V.A.Jay Strongman presents Popcorn Heartbreak 1958-1964
High School hops and block parties, the late 1950s through to the early 1960s was a golden age of angst- driven songs and the blossoming of what would later
evolve into soul music. There were R&B/pop crossovers that sounded like pop and country/gospel fusions that sounded like soul. There were latin-tinged songs with
Doo-Wop vocals and pop songs that featured raw R&B vocals but the one thing all these songs shared was their subject matter. It didn't matter what the colour of the singer's skin was or if the instrumentation featured twangy guitar, wailing sax or Broadway-show-style
strings, all these two-and-a-half minute gems shared a common theme in their lyrics - the heartbreak of lost love.
But these tracks also had one other factor in common - they boasted a mid-tempo pacing that made them perfect for slow jive dancing - which was something that
didn't go un-noticed in the Belgium of the 1970s, where a whole scene grew up around clubs that spun these obscure tunes from ten and twenty years earlier as an
antidote to the frantic, mainstream disco tunes that were getting played in most European clubs at the time.
Called 'Popcorn' after the James Brown song of the same name, this Belgian club scene was similar to Britain's Northern Soul phenomenon with DJ's seeking
out rarer and rarer tunes to keep their dancers entertained. Although everything from ska to out-and-out pop got played as 'Popcorn', this compilation
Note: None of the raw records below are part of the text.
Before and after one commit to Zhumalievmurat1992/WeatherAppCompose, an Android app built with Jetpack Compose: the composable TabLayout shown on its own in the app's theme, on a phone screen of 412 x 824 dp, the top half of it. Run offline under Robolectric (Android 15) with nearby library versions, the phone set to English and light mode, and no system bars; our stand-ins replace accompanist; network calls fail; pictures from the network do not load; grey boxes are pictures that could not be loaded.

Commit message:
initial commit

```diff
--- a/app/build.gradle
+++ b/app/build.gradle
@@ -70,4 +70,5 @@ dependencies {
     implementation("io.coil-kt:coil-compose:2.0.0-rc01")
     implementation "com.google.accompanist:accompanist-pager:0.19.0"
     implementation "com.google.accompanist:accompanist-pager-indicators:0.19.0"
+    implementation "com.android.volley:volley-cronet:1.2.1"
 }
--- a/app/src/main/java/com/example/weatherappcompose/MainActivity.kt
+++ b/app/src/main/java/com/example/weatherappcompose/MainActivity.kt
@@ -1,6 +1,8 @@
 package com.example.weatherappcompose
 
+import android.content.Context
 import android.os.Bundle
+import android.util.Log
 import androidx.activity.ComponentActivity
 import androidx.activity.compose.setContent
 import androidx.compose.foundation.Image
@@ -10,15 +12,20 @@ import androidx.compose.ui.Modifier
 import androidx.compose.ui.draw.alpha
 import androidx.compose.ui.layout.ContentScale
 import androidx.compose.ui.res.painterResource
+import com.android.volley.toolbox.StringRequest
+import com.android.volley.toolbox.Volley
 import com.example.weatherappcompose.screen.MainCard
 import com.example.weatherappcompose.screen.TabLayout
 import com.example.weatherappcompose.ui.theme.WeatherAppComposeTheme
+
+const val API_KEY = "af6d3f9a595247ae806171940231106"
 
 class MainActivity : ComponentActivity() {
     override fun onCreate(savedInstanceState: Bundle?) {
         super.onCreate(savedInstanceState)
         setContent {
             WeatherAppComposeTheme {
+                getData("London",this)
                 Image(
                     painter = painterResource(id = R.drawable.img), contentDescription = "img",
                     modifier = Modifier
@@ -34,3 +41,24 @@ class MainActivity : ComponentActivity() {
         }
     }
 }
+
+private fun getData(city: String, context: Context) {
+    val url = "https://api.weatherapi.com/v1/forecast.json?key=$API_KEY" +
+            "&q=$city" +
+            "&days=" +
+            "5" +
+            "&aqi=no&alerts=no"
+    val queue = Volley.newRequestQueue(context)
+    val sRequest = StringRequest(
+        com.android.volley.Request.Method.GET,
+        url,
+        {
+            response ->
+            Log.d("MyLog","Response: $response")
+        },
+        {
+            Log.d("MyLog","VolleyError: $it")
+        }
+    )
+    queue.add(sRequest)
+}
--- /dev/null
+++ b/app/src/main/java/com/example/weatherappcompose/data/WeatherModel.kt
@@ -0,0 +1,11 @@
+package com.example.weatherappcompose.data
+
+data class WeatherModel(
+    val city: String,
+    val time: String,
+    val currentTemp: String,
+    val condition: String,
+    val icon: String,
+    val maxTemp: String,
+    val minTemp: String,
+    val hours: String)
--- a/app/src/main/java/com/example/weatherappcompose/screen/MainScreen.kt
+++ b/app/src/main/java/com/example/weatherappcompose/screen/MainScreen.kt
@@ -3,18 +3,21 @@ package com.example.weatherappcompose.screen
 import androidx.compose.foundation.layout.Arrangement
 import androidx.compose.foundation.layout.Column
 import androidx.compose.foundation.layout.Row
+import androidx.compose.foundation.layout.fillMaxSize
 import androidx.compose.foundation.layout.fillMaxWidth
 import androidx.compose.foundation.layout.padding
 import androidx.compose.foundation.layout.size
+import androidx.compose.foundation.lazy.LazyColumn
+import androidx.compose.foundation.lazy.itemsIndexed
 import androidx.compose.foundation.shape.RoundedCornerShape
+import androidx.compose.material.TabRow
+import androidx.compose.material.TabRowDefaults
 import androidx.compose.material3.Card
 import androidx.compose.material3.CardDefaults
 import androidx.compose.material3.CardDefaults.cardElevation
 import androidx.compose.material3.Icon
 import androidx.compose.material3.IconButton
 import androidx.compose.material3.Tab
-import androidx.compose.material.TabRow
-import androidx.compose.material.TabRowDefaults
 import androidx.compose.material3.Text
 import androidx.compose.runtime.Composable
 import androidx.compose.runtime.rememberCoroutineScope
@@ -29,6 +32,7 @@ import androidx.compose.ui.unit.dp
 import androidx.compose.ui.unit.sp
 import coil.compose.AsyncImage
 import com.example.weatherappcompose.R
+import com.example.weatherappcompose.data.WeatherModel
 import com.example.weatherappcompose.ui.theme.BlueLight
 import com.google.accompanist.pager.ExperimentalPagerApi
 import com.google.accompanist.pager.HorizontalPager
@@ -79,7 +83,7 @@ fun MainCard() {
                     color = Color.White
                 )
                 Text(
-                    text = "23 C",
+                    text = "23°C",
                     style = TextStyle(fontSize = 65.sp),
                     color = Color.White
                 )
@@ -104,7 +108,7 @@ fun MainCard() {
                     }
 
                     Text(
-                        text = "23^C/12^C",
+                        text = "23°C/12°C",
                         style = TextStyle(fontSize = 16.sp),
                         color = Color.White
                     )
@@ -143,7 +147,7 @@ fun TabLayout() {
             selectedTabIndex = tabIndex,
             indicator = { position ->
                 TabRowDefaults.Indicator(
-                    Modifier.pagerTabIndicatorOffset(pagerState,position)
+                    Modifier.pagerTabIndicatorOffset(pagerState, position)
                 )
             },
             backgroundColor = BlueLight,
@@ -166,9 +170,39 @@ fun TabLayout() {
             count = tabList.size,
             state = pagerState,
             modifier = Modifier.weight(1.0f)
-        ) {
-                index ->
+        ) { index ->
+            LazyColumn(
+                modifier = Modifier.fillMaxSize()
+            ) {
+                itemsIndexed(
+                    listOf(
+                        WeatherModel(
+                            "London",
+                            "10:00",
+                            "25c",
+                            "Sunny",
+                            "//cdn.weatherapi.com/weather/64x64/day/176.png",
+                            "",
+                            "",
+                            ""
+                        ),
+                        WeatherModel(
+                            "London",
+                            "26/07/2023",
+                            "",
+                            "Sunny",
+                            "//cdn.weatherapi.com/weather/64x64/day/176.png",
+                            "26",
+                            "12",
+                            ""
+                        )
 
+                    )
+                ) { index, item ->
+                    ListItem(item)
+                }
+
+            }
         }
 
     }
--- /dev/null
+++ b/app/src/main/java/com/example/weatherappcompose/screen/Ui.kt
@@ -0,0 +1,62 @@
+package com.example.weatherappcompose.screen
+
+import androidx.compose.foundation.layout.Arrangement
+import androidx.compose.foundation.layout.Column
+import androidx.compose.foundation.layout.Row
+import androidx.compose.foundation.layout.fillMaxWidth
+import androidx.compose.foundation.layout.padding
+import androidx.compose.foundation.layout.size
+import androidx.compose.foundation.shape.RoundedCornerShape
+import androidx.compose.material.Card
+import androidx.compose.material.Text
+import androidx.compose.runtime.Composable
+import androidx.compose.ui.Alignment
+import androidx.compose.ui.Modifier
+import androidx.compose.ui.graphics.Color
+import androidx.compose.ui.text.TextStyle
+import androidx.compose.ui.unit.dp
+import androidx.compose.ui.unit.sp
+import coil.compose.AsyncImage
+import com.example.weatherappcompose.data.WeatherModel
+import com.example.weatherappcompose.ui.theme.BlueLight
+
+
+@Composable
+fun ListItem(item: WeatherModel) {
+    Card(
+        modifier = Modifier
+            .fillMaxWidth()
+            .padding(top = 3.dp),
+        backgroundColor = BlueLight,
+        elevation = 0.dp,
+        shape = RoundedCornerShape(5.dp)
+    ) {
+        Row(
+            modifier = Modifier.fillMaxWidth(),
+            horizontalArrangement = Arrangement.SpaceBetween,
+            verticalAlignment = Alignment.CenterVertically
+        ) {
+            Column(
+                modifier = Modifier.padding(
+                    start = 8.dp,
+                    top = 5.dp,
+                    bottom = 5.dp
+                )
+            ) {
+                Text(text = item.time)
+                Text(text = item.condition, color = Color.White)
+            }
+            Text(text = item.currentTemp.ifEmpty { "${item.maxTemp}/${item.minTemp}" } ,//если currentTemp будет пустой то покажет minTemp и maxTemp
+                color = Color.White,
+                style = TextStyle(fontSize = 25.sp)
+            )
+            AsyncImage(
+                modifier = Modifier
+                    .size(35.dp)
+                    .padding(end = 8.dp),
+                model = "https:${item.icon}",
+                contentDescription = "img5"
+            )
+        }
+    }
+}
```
concentrates on the more R&B infuenced songs of the period, making it perfect for late night dance foor moves or for soulful listening at home ...